Then he takes the prophet a step further still, and in a great passage of light and glory he reveals the power that will accomplish this:
"Behold, the days are coming, says the Lord, when I will fulfill the promise I made to the house of Israel and the house of Judah. In those days and at that time I will cause a righteous Branch to spring forth for David; and he shall execute justice and righteousness in the land. In those days Judah will be saved and Jerusalem will dwell securely. And this is the name by which it["she" in the Hebrew -- it is a feminine pronoun, referring to the city] will be called: 'The Lord is our righteousness.'[Literally, simply "The Lord, our righteousness".] (Jeremiah 33:14-18).
God would always have a king after the line of David, and a priest after the order of Melchizedek. As we know, in the course of time that man came: Jesus, the King who is our righteousness, whose righteousness is imparted to us -- "The Lord, our righteousness". In Chapter 23, Verses 5-6, Jeremiah had referred to this very thing, had recorded that God said something very similar. But there the wording was, "...he will be called: 'The Lord is our righteousness.'" Here God says of the city, "...she will be called: 'The Lord, our righteousness.'" By this he indicates that we, who become the city of God, the new Jerusalem, are made to partake of the very righteousness of Christ our Lord.
In fact, the entire restoration is going to be characterized by this one word: "righteousness". Do you know what troubles us about the Watergate affair? There is no righteousness in it. Righteousness consists, first of all, of truth. And the thing about Watergate which so thoroughly upsets and disturbs the American people is that it is so devoid of truth. It is such a maze of lies and deceptions and cover-ups. And people are uneasy in the presence of that. Righteousness is truth, first. But it is more than that. It is also love -- truth operating out of love. Man's righteousness, at best, can be only truth. But the righteousness of God is truth which operates lovingly, not severely, sharply, harshly, not judging and condemning, but forgiving and understanding -- and yet utterly consistent with truth. That is to be characteristic of the city, because it is characteristic of God.
The final words of the chapter, which we will not read, are simply a repetition of the guarantee we saw in our previous study: the heavens and the earth, the sun and the moon, shall not pass away until God fulfills this word. It is absolutely guaranteed. It is as true and sure as the sun's rising tomorrow morning that as you come to the Lord and trust in him and walk by faith, all the personal dilemmas of your life, and all those of the world in general, shall find their solution at the hand of the God of righteousness. He will establish what he has promised.
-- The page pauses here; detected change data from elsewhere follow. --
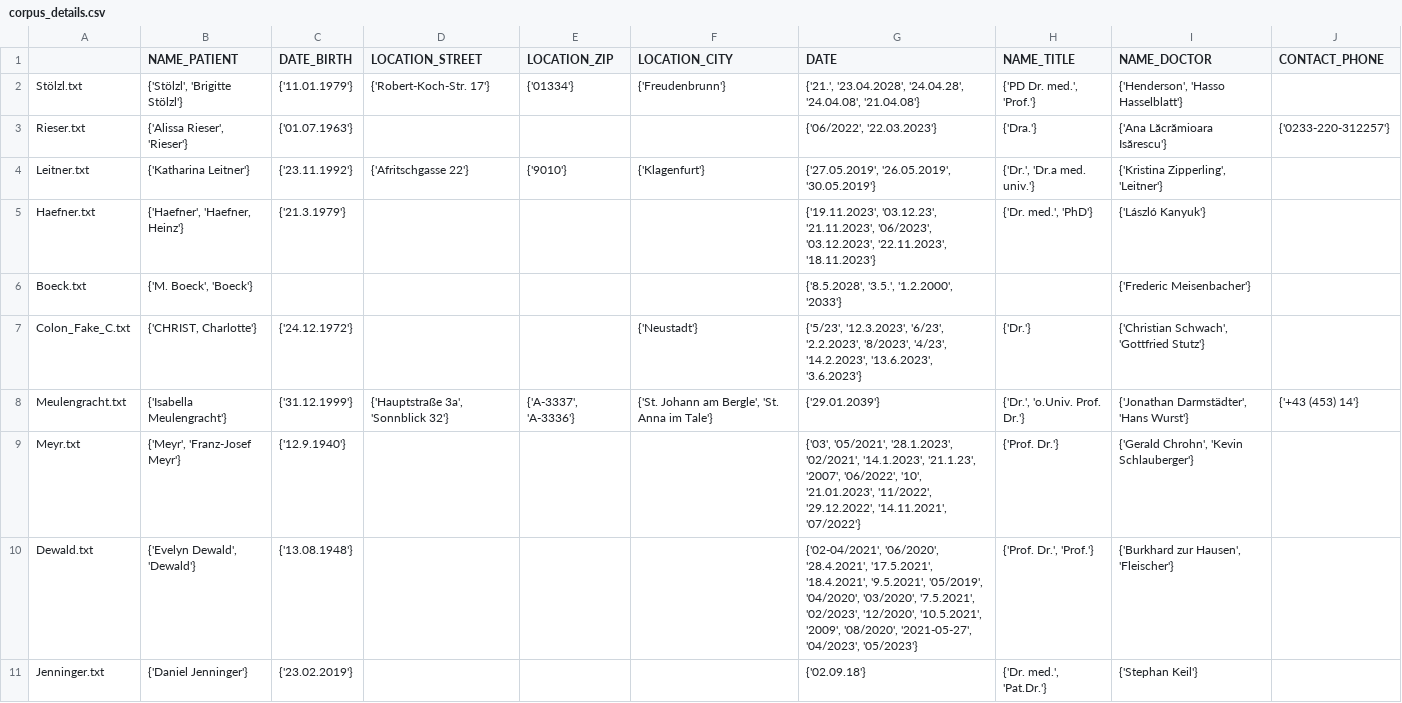
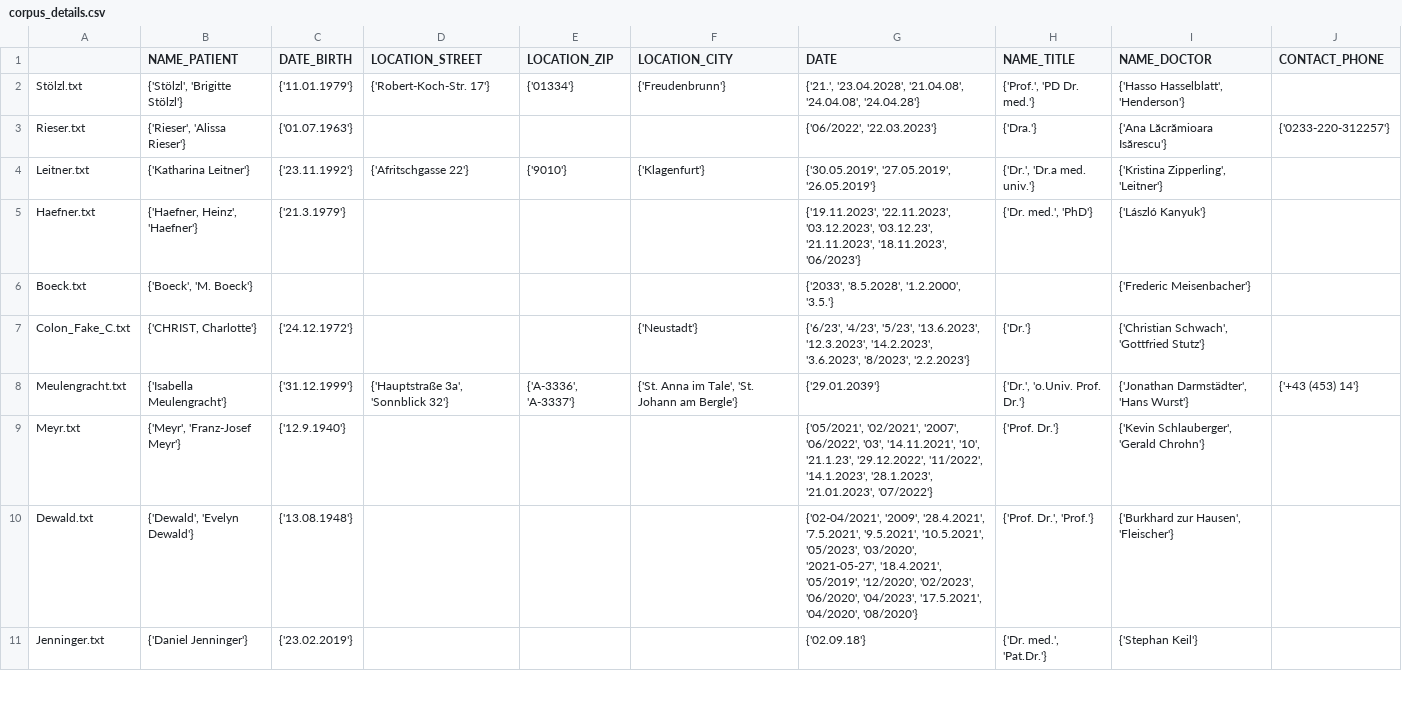
Before and after one commit to chlor/GeMTeX-Pseudonymization, a CSV file: test_data_out/quality_control/corpus_details.csv, drawn as a sheet; only a part is shown; the diff covers the shown part only; the diff names each change by its address in the sheet, - before the commit and + after, or states it on an @@ line.

```diff
--- a/test_data_out/quality_control/corpus_details.csv
+++ b/test_data_out/quality_control/corpus_details.csv
-G2 (DATE): {'21.', '23.04.2028', '24.04.28', '24.04.08', '21.04.08'}
+G2 (DATE): {'21.', '23.04.2028', '21.04.08', '24.04.08', '24.04.28'}
-H2 (NAME_TITLE): {'PD Dr. med.', 'Prof.'}
+H2 (NAME_TITLE): {'Prof.', 'PD Dr. med.'}
-I2 (NAME_DOCTOR): {'Henderson', 'Hasso Hasselblatt'}
+I2 (NAME_DOCTOR): {'Hasso Hasselblatt', 'Henderson'}
-B3 (NAME_PATIENT): {'Alissa Rieser', 'Rieser'}
+B3 (NAME_PATIENT): {'Rieser', 'Alissa Rieser'}
-G4 (DATE): {'27.05.2019', '26.05.2019', '30.05.2019'}
+G4 (DATE): {'30.05.2019', '27.05.2019', '26.05.2019'}
-B5 (NAME_PATIENT): {'Haefner', 'Haefner, Heinz'}
+B5 (NAME_PATIENT): {'Haefner, Heinz', 'Haefner'}
-G5 (DATE): {'19.11.2023', '03.12.23', '21.11.2023', '06/2023', '03.12.2023', '22.11.2023', '18.11.2023'}
+G5 (DATE): {'19.11.2023', '22.11.2023', '03.12.2023', '03.12.23', '21.11.2023', '18.11.2023', '06/2023'}
-B6 (NAME_PATIENT): {'M. Boeck', 'Boeck'}
+B6 (NAME_PATIENT): {'Boeck', 'M. Boeck'}
-G6 (DATE): {'8.5.2028', '3.5.', '1.2.2000', '2033'}
+G6 (DATE): {'2033', '8.5.2028', '1.2.2000', '3.5.'}
-G7 (DATE): {'5/23', '12.3.2023', '6/23', '2.2.2023', '8/2023', '4/23', '14.2.2023', '13.6.2023', '3.6.2023'}
+G7 (DATE): {'6/23', '4/23', '5/23', '13.6.2023', '12.3.2023', '14.2.2023', '3.6.2023', '8/2023', '2.2.2023'}
-E8 (LOCATION_ZIP): {'A-3337', 'A-3336'}
+E8 (LOCATION_ZIP): {'A-3336', 'A-3337'}
-F8 (LOCATION_CITY): {'St. Johann am Bergle', 'St. Anna im Tale'}
+F8 (LOCATION_CITY): {'St. Anna im Tale', 'St. Johann am Bergle'}
-G9 (DATE): {'03', '05/2021', '28.1.2023', '02/2021', '14.1.2023', '21.1.23', '2007', '06/2022', '10', '21.01.2023', '11/2022', '29.12.2022', '14.11.2021', '07/2022'}
+G9 (DATE): {'05/2021', '02/2021', '2007', '06/2022', '03', '14.11.2021', '10', '21.1.23', '29.12.2022', '11/2022', '14.1.2023', '28.1.2023', '21.01.2023', '07/2022'}
-I9 (NAME_DOCTOR): {'Gerald Chrohn', 'Kevin Schlauberger'}
+I9 (NAME_DOCTOR): {'Kevin Schlauberger', 'Gerald Chrohn'}
-B10 (NAME_PATIENT): {'Evelyn Dewald', 'Dewald'}
+B10 (NAME_PATIENT): {'Dewald', 'Evelyn Dewald'}
-G10 (DATE): {'02-04/2021', '06/2020', '28.4.2021', '17.5.2021', '18.4.2021', '9.5.2021', '05/2019', '04/2020', '03/2020', '7.5.2021', '02/2023', '12/2020', '10.5.2021', '2009', '08/2020', '2021-05-27', '04/2023', '05/2023'}
+G10 (DATE): {'02-04/2021', '2009', '28.4.2021', '7.5.2021', '9.5.2021', '10.5.2021', '05/2023', '03/2020', '2021-05-27', '18.4.2021', '05/2019', '12/2020', '02/2023', '06/2020', '04/2023', '17.5.2021', '04/2020', '08/2020'}
```
Also changed, not shown: 103 edited cells elsewhere in this file, test_data_out/quality_control/corpus_details_AGE.csv, 6 other files.
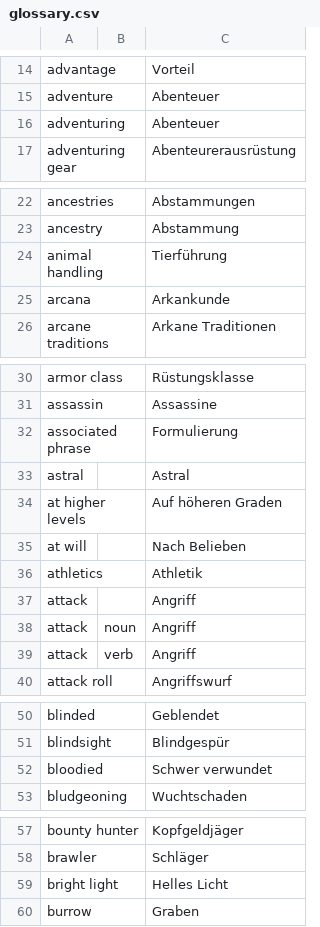
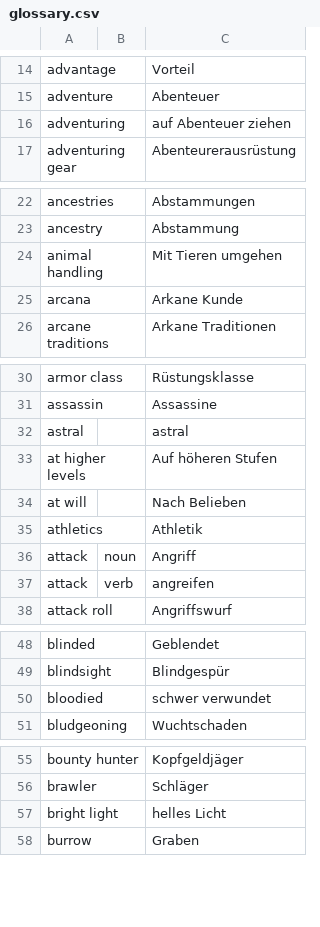
Before and after one commit to wyrmworkspublishing/free5e, a CSV file: de-DE/glossary.csv, drawn as a sheet; only a part is shown, gaps mark what is left out.

Commit message:
Add A/B translations to German glossary

```diff
--- a/de-DE/glossary.csv
+++ b/de-DE/glossary.csv
@@ -15,3 +15,3 @@ advantage,,Vorteil
 adventure,,Abenteuer
-adventuring,,Abenteuer
+adventuring,,auf Abenteuer ziehen
 adventuring gear,,Abenteurerausrüstung
@@ -23,4 +23,4 @@ ancestries,,Abstammungen
 ancestry,,Abstammung
-animal handling,,Tierführung
-arcana,,Arkankunde
+animal handling,,Mit Tieren umgehen
+arcana,,Arkane Kunde
 arcane traditions,,Arkane Traditionen
@@ -31,10 +31,8 @@ armor class,,Rüstungsklasse
 assassin,,Assassine
-associated phrase,,Formulierung
-astral,,Astral
-at higher levels,,Auf höheren Graden
+astral,,astral
+at higher levels,,Auf höheren Stufen
 at will,,Nach Belieben
 athletics,,Athletik
-attack,,Angriff
 attack,noun,Angriff
-attack,verb,Angriff
+attack,verb,angreifen
 attack roll,,Angriffswurf
@@ -51,3 +49,3 @@ blinded,,Geblendet
 blindsight,,Blindgespür
-bloodied,,Schwer verwundet
+bloodied,,schwer verwundet
 bludgeoning,,Wuchtschaden
@@ -58,3 +56,3 @@ bounty hunter,,Kopfgeldjäger
 brawler,,Schläger
-bright light,,Helles Licht
+bright light,,helles Licht
 burrow,,Graben
```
Adapted from URL: http://www.raystedman.org/old-testament/jeremiah/is-anything-too-hard-for-god
1. The Creator of the universe is worthy to be heard and obeyed (Jer. 33:2)
2. We have an invitation to seek God for answers and the assurance that He will indeed answer (vs. 3)
3. Wickedness inevitably brings divine judgment (vss. 4-5)
4. Even in the worst times, there is always hope for those who turn to the Lord (vss. 6-7)
5. Material blessing can be fully appreciated only by those who also know the blessing of forgiveness (vss. 8-9)
6. Faith looks beyond hardships to the joyous blessings God has promised (vss. 10-11)